Rivers and wetlands will bear the brunt of climate change and governments around the world are failing to manage many of the more vulnerable areas properly, says a series of new papers published today.
Australia's Murray-Darling river system and the Coorang wetland at its western edge are among the world's most telling examples of damaged rivers, and the conservation plans being considered by the federal government could have wide influence, say several reports in the journal Marine and Freshwater Research.
"The world is watching how Australia manages the over-allocation of rivers caused by dam-builing and increasing effects of climate change," said Professor Kingsford, the director of the Australian Wetlands and River Centre.
Professor Kingsford said many of the wetlands along the system were already drying up and warmer temperatures in the future would accelerate the process.
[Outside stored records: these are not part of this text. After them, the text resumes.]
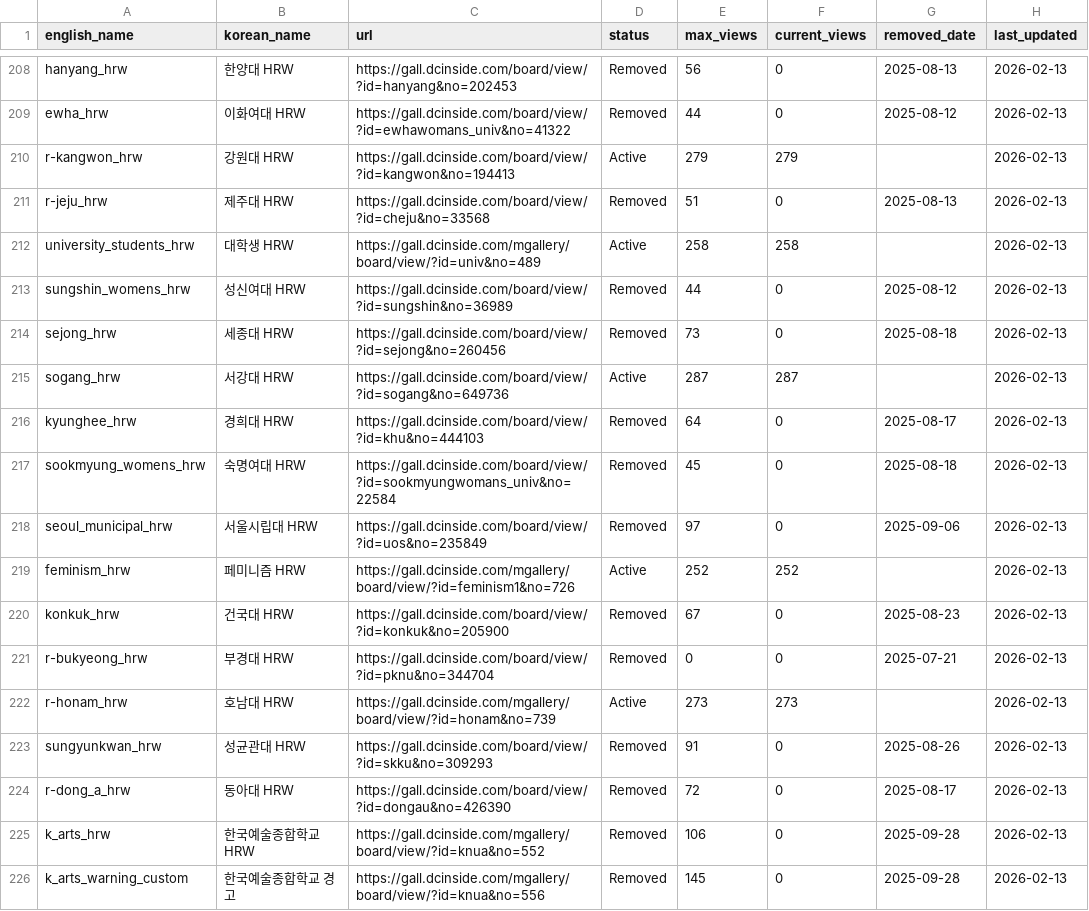
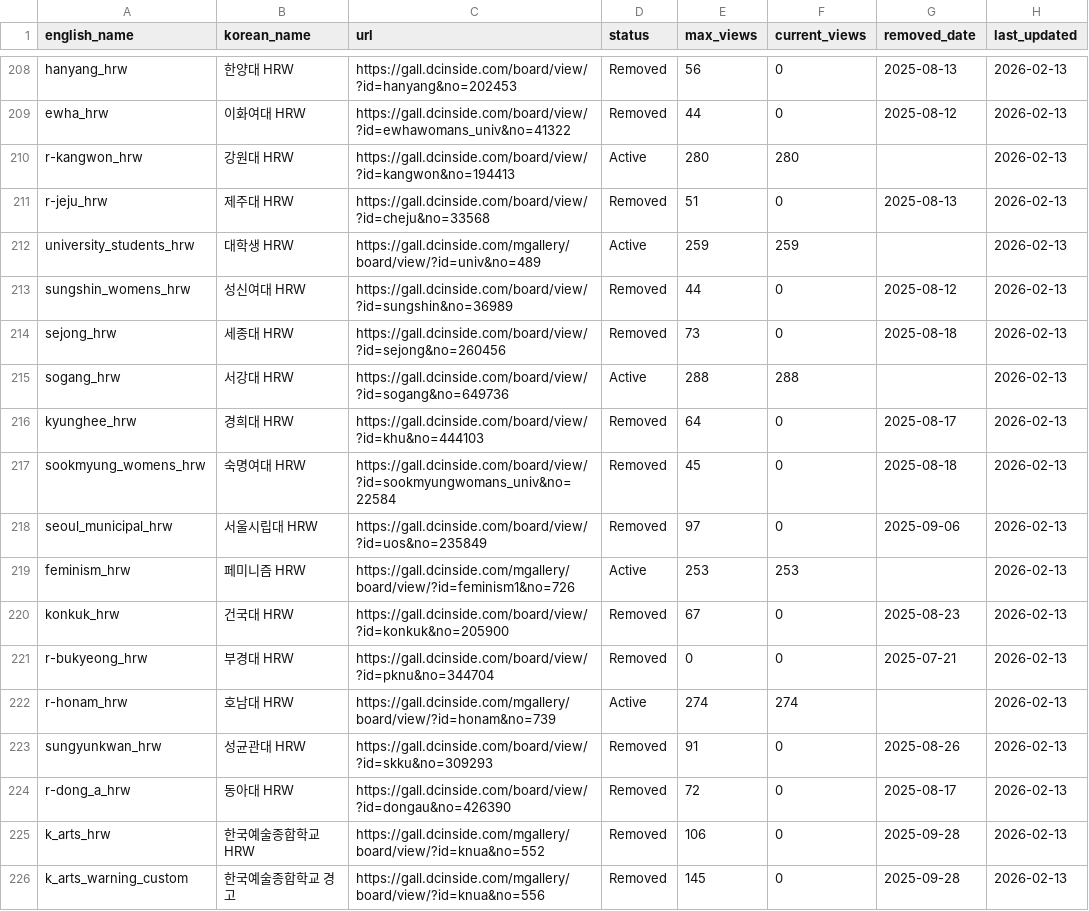
Before and after one commit to Gender-Watchdog/metoo2025_dashboard, a CSV file: sources/university_data_master.csv, drawn as a sheet; only a part is shown, gaps mark what is left out; the diff covers the shown part only.

```diff
--- a/sources/university_data_master.csv
+++ b/sources/university_data_master.csv
@@ -209,8 +209,8 @@ hanyang_hrw,한양대 HRW,https://gall.dcinside.com/board/view/?id=hanyang&no=20
 ewha_hrw,이화여대 HRW,https://gall.dcinside.com/board/view/?id=ewhawomans_univ&no=41322,Removed,44,0,2025-08-12,2026-02-13
-r-kangwon_hrw,강원대 HRW,https://gall.dcinside.com/board/view/?id=kangwon&no=194413,Active,279,279,,2026-02-13
+r-kangwon_hrw,강원대 HRW,https://gall.dcinside.com/board/view/?id=kangwon&no=194413,Active,280,280,,2026-02-13
 r-jeju_hrw,제주대 HRW,https://gall.dcinside.com/board/view/?id=cheju&no=33568,Removed,51,0,2025-08-13,2026-02-13
-university_students_hrw,대학생 HRW,https://gall.dcinside.com/mgallery/board/view/?id=univ&no=489,Active,258,258,,2026-02-13
+university_students_hrw,대학생 HRW,https://gall.dcinside.com/mgallery/board/view/?id=univ&no=489,Active,259,259,,2026-02-13
 sungshin_womens_hrw,성신여대 HRW,https://gall.dcinside.com/board/view/?id=sungshin&no=36989,Removed,44,0,2025-08-12,2026-02-13
 sejong_hrw,세종대 HRW,https://gall.dcinside.com/board/view/?id=sejong&no=260456,Removed,73,0,2025-08-18,2026-02-13
-sogang_hrw,서강대 HRW,https://gall.dcinside.com/board/view/?id=sogang&no=649736,Active,287,287,,2026-02-13
+sogang_hrw,서강대 HRW,https://gall.dcinside.com/board/view/?id=sogang&no=649736,Active,288,288,,2026-02-13
 kyunghee_hrw,경희대 HRW,https://gall.dcinside.com/board/view/?id=khu&no=444103,Removed,64,0,2025-08-17,2026-02-13
@@ -218,6 +218,6 @@ sookmyung_womens_hrw,숙명여대 HRW,https://gall.dcinside.com/board/view/?id=s
 seoul_municipal_hrw,서울시립대 HRW,https://gall.dcinside.com/board/view/?id=uos&no=235849,Removed,97,0,2025-09-06,2026-02-13
-feminism_hrw,페미니즘 HRW,https://gall.dcinside.com/mgallery/board/view/?id=feminism1&no=726,Active,252,252,,2026-02-13
+feminism_hrw,페미니즘 HRW,https://gall.dcinside.com/mgallery/board/view/?id=feminism1&no=726,Active,253,253,,2026-02-13
 konkuk_hrw,건국대 HRW,https://gall.dcinside.com/board/view/?id=konkuk&no=205900,Removed,67,0,2025-08-23,2026-02-13
 r-bukyeong_hrw,부경대 HRW,https://gall.dcinside.com/board/view/?id=pknu&no=344704,Removed,0,0,2025-07-21,2026-02-13
-r-honam_hrw,호남대 HRW,https://gall.dcinside.com/mgallery/board/view/?id=honam&no=739,Active,273,273,,2026-02-13
+r-honam_hrw,호남대 HRW,https://gall.dcinside.com/mgallery/board/view/?id=honam&no=739,Active,274,274,,2026-02-13
 sungyunkwan_hrw,성균관대 HRW,https://gall.dcinside.com/board/view/?id=skku&no=309293,Removed,91,0,2025-08-26,2026-02-13
```
Also changed, not shown: 116 edited cells elsewhere in this file, 1 other file.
While some regions, such as northern Queensland, can expect more rain as the climate warms, the net effect will be drier wetlands and smaller rivers as average rainfall decreases and more water evaporates.
Source: Sydney Morning Herald